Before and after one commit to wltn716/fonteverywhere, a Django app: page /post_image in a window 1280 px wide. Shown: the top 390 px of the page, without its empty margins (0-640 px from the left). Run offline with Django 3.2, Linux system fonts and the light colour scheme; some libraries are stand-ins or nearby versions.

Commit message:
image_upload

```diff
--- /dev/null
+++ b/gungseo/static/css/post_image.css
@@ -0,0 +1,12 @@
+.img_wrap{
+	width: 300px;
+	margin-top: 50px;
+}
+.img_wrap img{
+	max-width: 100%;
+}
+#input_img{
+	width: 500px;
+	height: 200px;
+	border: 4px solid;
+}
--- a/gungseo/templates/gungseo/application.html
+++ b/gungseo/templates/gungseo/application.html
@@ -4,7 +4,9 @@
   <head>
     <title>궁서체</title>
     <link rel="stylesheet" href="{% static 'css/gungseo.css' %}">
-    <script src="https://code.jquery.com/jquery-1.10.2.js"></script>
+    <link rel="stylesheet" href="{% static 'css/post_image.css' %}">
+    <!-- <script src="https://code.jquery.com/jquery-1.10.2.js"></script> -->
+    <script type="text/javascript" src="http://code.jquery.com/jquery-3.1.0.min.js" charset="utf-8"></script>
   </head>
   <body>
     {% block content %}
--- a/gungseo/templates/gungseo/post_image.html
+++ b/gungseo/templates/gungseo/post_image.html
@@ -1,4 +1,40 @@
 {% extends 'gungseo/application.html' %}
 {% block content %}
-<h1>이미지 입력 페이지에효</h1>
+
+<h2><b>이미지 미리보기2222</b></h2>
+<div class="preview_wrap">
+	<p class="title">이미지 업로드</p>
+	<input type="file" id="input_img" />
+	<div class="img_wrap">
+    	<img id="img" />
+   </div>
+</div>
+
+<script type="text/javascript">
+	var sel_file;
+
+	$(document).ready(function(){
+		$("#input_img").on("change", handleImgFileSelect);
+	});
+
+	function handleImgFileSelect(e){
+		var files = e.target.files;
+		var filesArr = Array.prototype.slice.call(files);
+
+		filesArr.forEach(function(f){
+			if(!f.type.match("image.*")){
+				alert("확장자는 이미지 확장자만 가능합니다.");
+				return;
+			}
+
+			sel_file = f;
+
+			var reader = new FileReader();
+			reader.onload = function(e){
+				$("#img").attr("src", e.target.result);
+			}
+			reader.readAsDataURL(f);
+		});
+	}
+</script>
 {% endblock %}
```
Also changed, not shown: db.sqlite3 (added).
****************************************
- [Requirement]: Show each line of the material above where "static" occurs.

- [Completed task]:
+++ b/gungseo/static/css/post_image.css
     <link rel="stylesheet" href="{% static 'css/gungseo.css' %}">
+    <link rel="stylesheet" href="{% static 'css/post_image.css' %}">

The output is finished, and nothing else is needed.